THE Bangko Sentral ng Pilipinas (BSP) said it will begin work this month compiling a credit risk database (CRD) that will help banks more easily evaluate the creditworthiness of small businesses and wean lenders away from requiring excessive collateral cover.
The project is backed by the Japan International Cooperation Agency and will run until 2023, BSP Governor Benjamin E. Diokno said.
“Actual data collection will start in the third week of November. Orientation about the data collection process is being conducted for the officers of the 18 participating banks,” Mr. Diokno said in a briefing Thursday. Building the CRD framework will run from 2021 to 2022.
Banks have been reluctant to lend to some small-, and medium-sized enterprises (SMEs) due to the dearth of credit data for the sector.
“CRD addresses two key issues on SME financing. First is SMEs’ reluctance to seek bank loans due to lack of credit history or collateral.
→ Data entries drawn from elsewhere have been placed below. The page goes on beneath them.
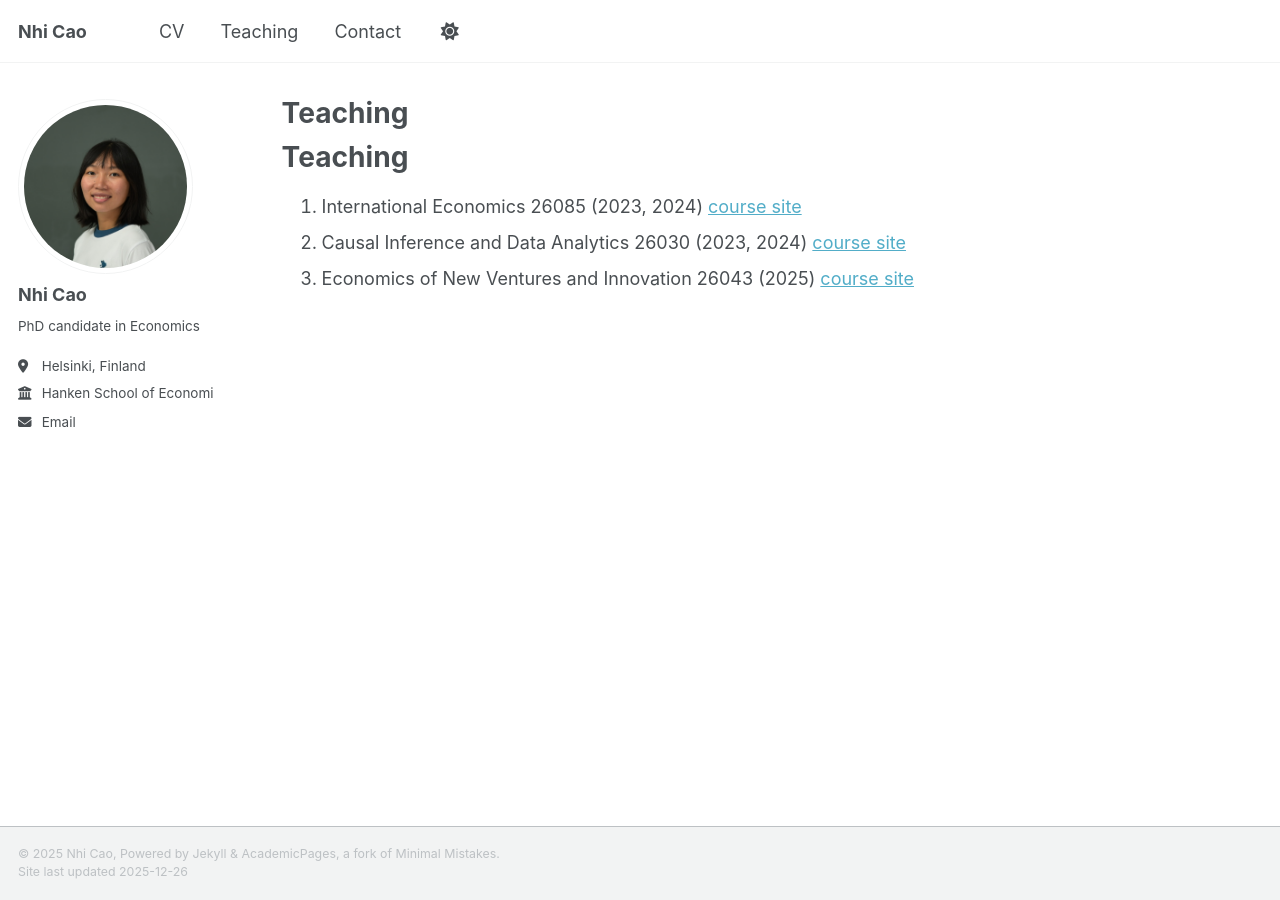
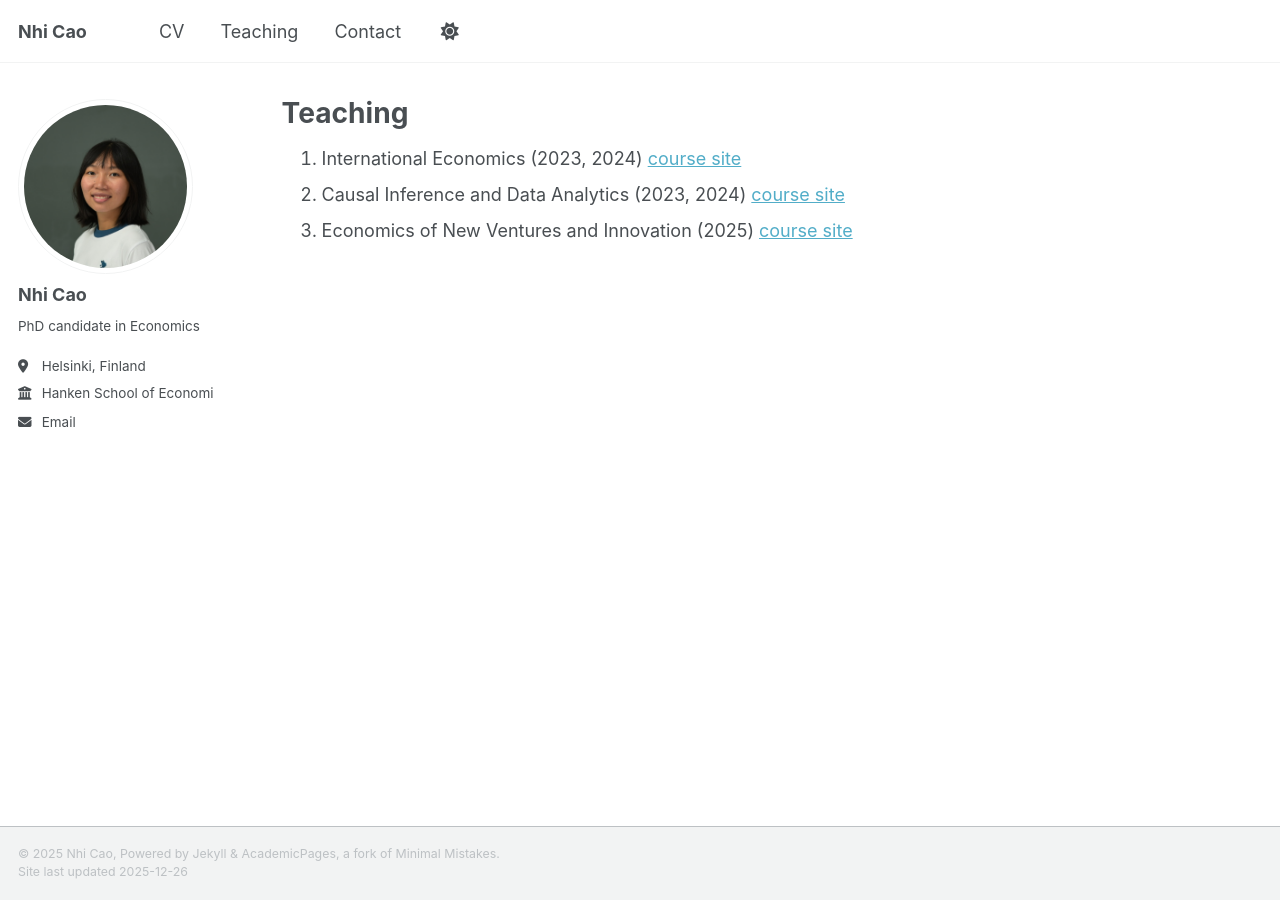
Before and after one commit to nhi-cao/nhi-cao.github.io, a Jekyll site: the page built from _pages/teaching.md, in a window 1280 px wide. Built offline with Jekyll 4.4.1, drawn with Linux system fonts in a browser that asks for light colours; a script bundle is joined from its source files by our own code; library files that are not in the unit come from our copies.

Commit message:
Update teaching.md

```diff
--- a/_pages/teaching.md
+++ b/_pages/teaching.md
@@ -5,11 +5,9 @@ permalink: /teaching/
 author_profile: true
 ---
 
-Teaching
-======
-1. International Economics 26085 (2023, 2024) [course site](https://sisu.hanken.fi/student/courseunit/otm-3037dc1a-d4b6-4601-8e14-ae2ed64c5730)
-1. Causal Inference and Data Analytics 26030 (2023, 2024) [course site](https://sisu.hanken.fi/student/courseunit/otm-5f78fe93-6335-4208-9172-1626b09b7d0b/open-university)
-1. Economics of New Ventures and Innovation 26043 (2025) [course site](https://sisu.hanken.fi/student/courseunit/shh-cu-22436699-20180801)
+1. International Economics (2023, 2024) [course site](https://sisu.hanken.fi/student/courseunit/otm-3037dc1a-d4b6-4601-8e14-ae2ed64c5730)
+1. Causal Inference and Data Analytics (2023, 2024) [course site](https://sisu.hanken.fi/student/courseunit/otm-5f78fe93-6335-4208-9172-1626b09b7d0b/open-university)
+1. Economics of New Ventures and Innovation (2025) [course site](https://sisu.hanken.fi/student/courseunit/shh-cu-22436699-20180801)
 
 <br />
 <br />
```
Second is the banks’ perception that SMEs, in general, are high risk,” Mr. Diokno said.
The BSP hopes to provide banks with tools to assess small firms’ capacity to pay back loans and reduce their dependence on collateral for credit decisions.
“Since it will cover certainly more data points and more SME data than what a single bank can come up with, the CRD model can be more stable and accurate in coming up with in terms of predictive analysis,” said Ellen Joyce L. Suficiencia, director of the BSP’s Center for Learning and Inclusion Advocacy.
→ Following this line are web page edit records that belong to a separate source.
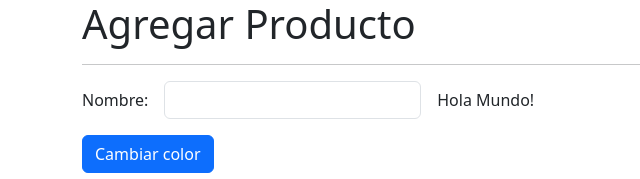
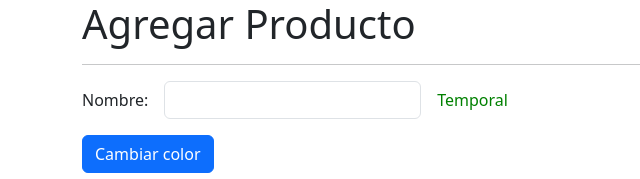
Before and after one commit to AAGuedes/angular-directivas-signals, an Angular app: page /product/product in a window 1280 px wide. Shown: the top 179 px of the page, without its empty margins (0-640 px from the left). Built offline with nearby package versions, Linux system fonts and the light colour scheme.

Commit message:
Directive input cambiar el color del host

```diff
--- a/src/app/products/pages/product-page/product-page.component.html
+++ b/src/app/products/pages/product-page/product-page.component.html
@@ -14,7 +14,10 @@
     </div>
 
     <div class="col-auto">
-      <span customLabel></span>
+      <span customLabel
+            [color]="color">
+            Temporal
+      </span>
     </div>
 
   </div>
--- a/src/app/shared/directives/custom-label.directive.ts
+++ b/src/app/shared/directives/custom-label.directive.ts
@@ -1,17 +1,32 @@
-import { Directive, ElementRef } from '@angular/core';
+import { Directive, ElementRef, Input, OnInit } from '@angular/core';
 
 @Directive({
   selector: '[customLabel]'
 })
-export class CustomLabelDirective {
+export class CustomLabelDirective implements OnInit {
 
   private htmlElement?: ElementRef<HTMLElement>;
+  private _color: string = 'red';
+
+  @Input()
+  public set color(value: string) {
+    this._color = value;
+    this.setStyle();
+  }
 
   constructor(
     private elementRef: ElementRef<HTMLElement>
   ) {
     this.htmlElement = elementRef;
-    this.htmlElement.nativeElement.innerHTML = 'Hola Mundo!';
+  }
+
+  ngOnInit(): void {
+    this.setStyle();
+  }
+
+  setStyle(): void {
+    if(!this.htmlElement) return;
+    this.htmlElement.nativeElement.style.color = this._color;
   }
 
 }
```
Ms. Suficiencia said banks that already have their internal credit scoring tools can use the CRD to validate their own evaluations.
The CRD could also enable the practice of risk-based interest, Ms. Suficiencia said.
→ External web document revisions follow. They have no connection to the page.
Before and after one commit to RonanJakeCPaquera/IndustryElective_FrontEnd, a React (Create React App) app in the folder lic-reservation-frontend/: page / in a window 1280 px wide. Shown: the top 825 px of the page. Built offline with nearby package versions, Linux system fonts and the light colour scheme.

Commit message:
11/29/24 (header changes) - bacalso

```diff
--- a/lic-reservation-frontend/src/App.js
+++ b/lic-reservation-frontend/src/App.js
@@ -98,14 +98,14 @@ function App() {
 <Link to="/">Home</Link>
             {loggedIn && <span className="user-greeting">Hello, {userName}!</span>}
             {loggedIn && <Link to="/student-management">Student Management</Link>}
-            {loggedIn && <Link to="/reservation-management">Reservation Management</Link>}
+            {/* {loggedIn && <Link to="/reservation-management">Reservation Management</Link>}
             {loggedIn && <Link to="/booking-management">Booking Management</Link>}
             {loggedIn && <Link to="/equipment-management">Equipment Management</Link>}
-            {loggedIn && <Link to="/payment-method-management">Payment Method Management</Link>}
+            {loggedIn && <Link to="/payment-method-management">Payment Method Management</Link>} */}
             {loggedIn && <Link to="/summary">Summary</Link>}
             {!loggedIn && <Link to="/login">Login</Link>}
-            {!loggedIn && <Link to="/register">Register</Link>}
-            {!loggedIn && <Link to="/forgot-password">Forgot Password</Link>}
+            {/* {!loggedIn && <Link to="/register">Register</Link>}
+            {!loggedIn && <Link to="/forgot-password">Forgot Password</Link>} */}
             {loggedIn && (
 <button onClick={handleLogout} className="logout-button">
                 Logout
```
“If you’re an SME that’s categorized in the lower probably probability of default group, then you should be able to get better loan terms,” she said.
By the end of the three-year project, the CRD will be turned over to a permanent body, either an industry association, a government agency, or the BSP, Ms. Suficiencia said. The target is to encourage adoption by more banks eventually, expanding funding to SME clients.
The Department of Trade and Industry has estimated that the broader category of micro-, small-, and medium-sized enterprises (MSMEs) accounted for about 99% of the one million registered businesses in 2018.
The sector received loans worth P208.201 billion in the first quarter, or about 2.47% of the banking system’s loans overall. This is much less than the 10% share required by Republic Act. No. 6977 or the Magna Carta for MSMEs.
The central bank has been encouraging banks to extend credit to small businesses during the pandemic crisis via regulatory relief such as allowing MSME loans to count towards reserve compliance. — Luz Wendy T. Noble